Exploration of Form
Everything from the film’s opening number, a story-song in the vein of Don Henley’s ‘American Pie’ by the fictitious Beach Boys pastiche The Juicy Fruits, to its final moments places us firmly in the camp of, well, camp. De Palma knows musical theatre and understands the internal logic (or lack thereof) in its narrative mechanisms. The film’s obsession with songs-as-expression and reductive treatment of certain plot points highlight this knowledge.
For example, when Jessica Harper’s character faces the notorious casting couch, De Palma turns this into a choreographed dance in the background. Starlet after starlet jumps on the couch, gets ravished by a jean-jacketed oaf, then rolls away for replacement. Like a stage musical, Phantom of the Paradise gives its audience all it needs to know in a few key visuals, more interested in symbolism than outright depiction. A similar treatment exists in Winslow’s persecution, harassment by police and escape from prison. These are necessary to the plot but irrelevant to De Palma’s emotional arc. Thus, he cooks them down into opulent signifiers.

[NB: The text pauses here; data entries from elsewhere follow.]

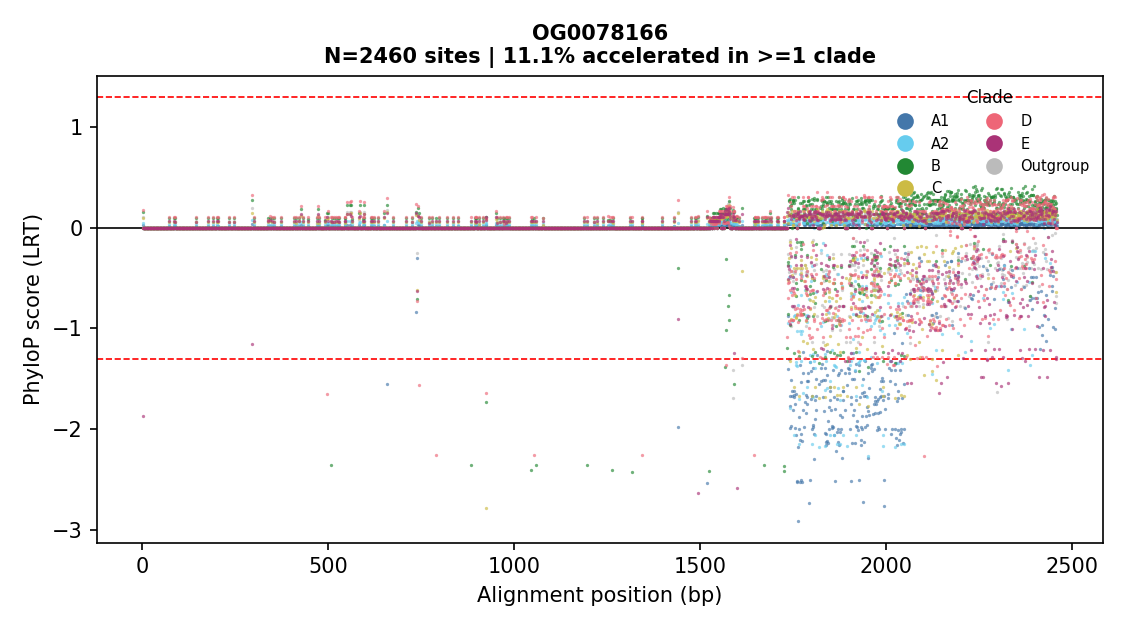
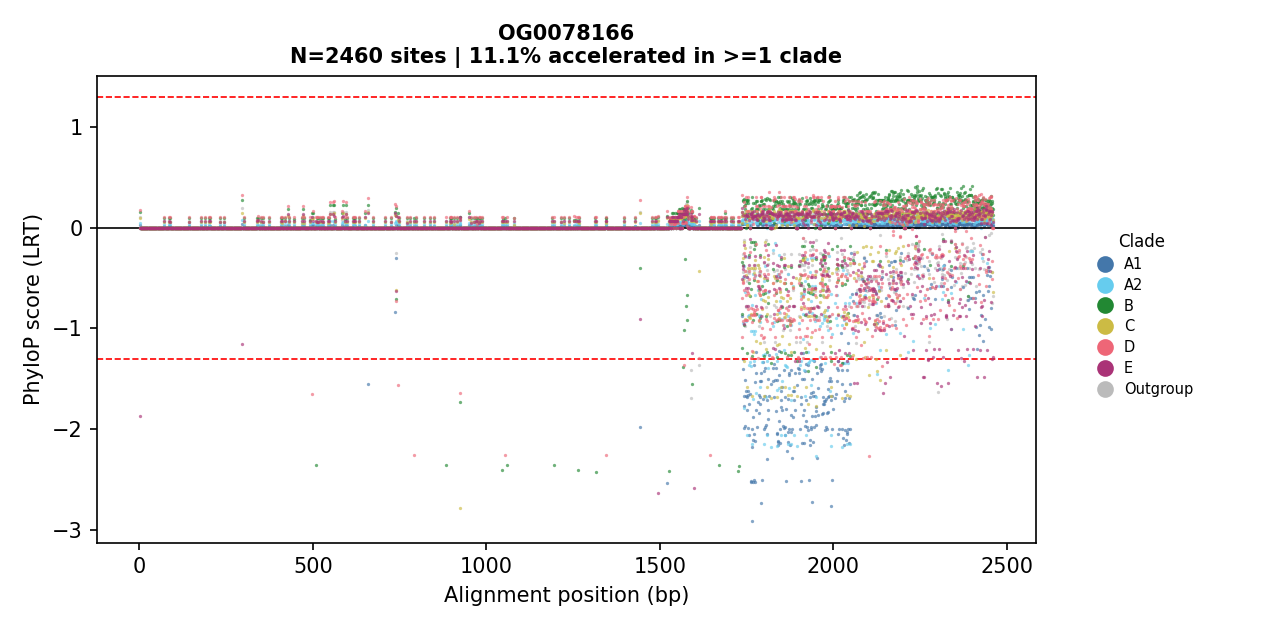
Move legend outside the axes in individual intron profiles
It was placed inside the plot (upper right) and overlapped the
conservation cluster near score=0.

diff --git a/02_intron_phyloP/plot_individual_intron_profiles.py b/02_intron_phyloP/plot_individual_intron_profiles.py
@@ -63,7 +63,10 @@ def load_scores(detail_dir: str, og: str) -> pd.DataFrame:
 
 def plot_one(detail_dir: str, og: str, out_dir: Path) -> None:
     df = load_scores(detail_dir, og)
-    fig, ax = plt.subplots(figsize=(7.5, 4.2))
+    # Extra width reserved on the right for the legend (fig.legend below),
+    # so it sits beside the plot instead of on top of the data — 'upper
+    # right' inside the axes collided with the conservation cluster near 0.
+    fig, ax = plt.subplots(figsize=(8.5, 4.2))
     for zorder, clade in enumerate(DRAW_ORDER):
         sub = df[df['clade'] == clade].sort_values('coord')
         ax.scatter(sub['coord'], sub['score'], s=POINT_SIZE, alpha=0.65,
@@ -84,10 +87,11 @@ def plot_one(detail_dir: str, og: str, out_dir: Path) -> None:
                markersize=LEGEND_MARKERSIZE)
         for c in LEGEND_ORDER
     ]
-    ax.legend(legend_handles, LEGEND_ORDER, title='Clade', fontsize=7,
-              title_fontsize=8, frameon=False, loc='upper right', ncol=2)
+    fig.tight_layout(rect=[0, 0, 0.83, 1])
+    fig.legend(legend_handles, LEGEND_ORDER, title='Clade', loc='center left',
+               bbox_to_anchor=(0.845, 0.5), fontsize=7, title_fontsize=8,
+               frameon=False, handletextpad=0.3, labelspacing=0.4)
 
-    plt.tight_layout()
     fig.savefig(out_dir / f'{og}_profile_LRT.png', dpi=150)
     plt.close(fig)
 
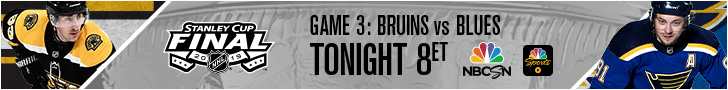
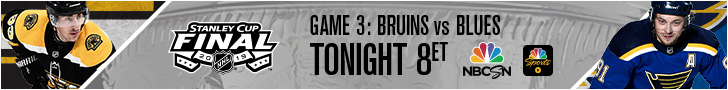
728

Changed region(s): [[0.2115, 0.2222, 0.3929, 0.8222]]

diff --git a/060119_BOS-STL/html_css/SCP19_060119_BOS-STL_TONIGHT_728x90/style.css b/060119_BOS-STL/html_css/SCP19_060119_BOS-STL_TONIGHT_728x90/style.css
@@ -150,7 +150,7 @@ body{
 
 	#scp {
 		position: absolute;
-		left: 163px;
+		left: 168px;
 		top: 21px;	
 		width: 112px;
 		height: 54px;

diff --git a/060119_BOS-STL/html_css/SCP19_060119_BOS-STL_WATCH-NOW_728x90/style.css b/060119_BOS-STL/html_css/SCP19_060119_BOS-STL_WATCH-NOW_728x90/style.css
@@ -148,7 +148,7 @@ body{
 
 	#scp {
 		position: absolute;
-		left: 163px;
+		left: 168px;
 		top: 21px;	
 		width: 112px;
 		height: 54px;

When it’s time for music, however, De Palma grants loving attention to each note and gesture. He uses the music of the film to give insight into the inner monologue of the characters. De Palma’s musical numbers become exposition, not of the plot, but of feeling. He obliterates the subtleties of the human heart amidst blasts of synth and guitar.
When the wounded Winslow returns to The Paradise to confront Swan, he simply finds the mask and becomes the phantom. However, it doesn’t turn into a generic Vincent Price-esque slasher revenge film. Swan traps the scarred and vulnerable Winslow into another devil’s bargain for musical perfection, fame, and the chance to turn his beloved Phoenix into a star. De Palma is not content with a horror film, a musical, a comedy, or a biting satire. He wants all of it on stage, parroting the excesses of the story’s setting.
Satire of Setting
Above any genre convention or label, Phantom of the Paradise exists as a testament to its time. Paul Williams not only stars but also contributes his musical talent and “been-there” candor to the proceedings. This blesses the film’s portrayal of music with the kiss of one of its Popes. Every character glistens, baptized in the sleaze of an early, ballsy De Palma.
Like Paul Thomas Anderson’s love letter to the seedy porn of Los Angeles’ Golden Age in Boogie Nights (1997), Phantom is interested in the people, places, and things that made up a world De Palma longed for. Swan’s crisp suits, greased smile, and mirrored full of writhing women act as garish dreams of an outsider looking in. This is De Palma fogging the window to rock n’ roll’s hedonistic delights.
There’s also a dark side, as De Palma exposes the sadism of the business behind the music. Jessica Harper’s Phoenix is cruelly buffeted from humiliation to humiliation before her big break, her wide-eyed wonder at every abuse and opportunity acting as a first verse to the song she would later dance to in Dario Argento’s Suspiria (1978). Swan’s appetites don’t just limit themselves to sex, money, and fame. He craves eternal youth and the domination of others, the way artists can become predators when corrupted by the business.
Brian De Palma lends his usual idiosyncratic style to Phantom of the Paradise while also bowing to both the musical and the rock music scene as style elders. It’s a dark, violent mood symphony as funny as it is emotionally harrowing. We decide an auteur’s success by his riskiest endeavors and this is Brian De Palma’s masterpiece.
Perfect Double Feature: Nothing skewers showbiz Peter Jackson’s pre-Lord of the Rings sex, drugs, and puppets trash anthem. The only double-feature candidate is Meet the Feebles (1989).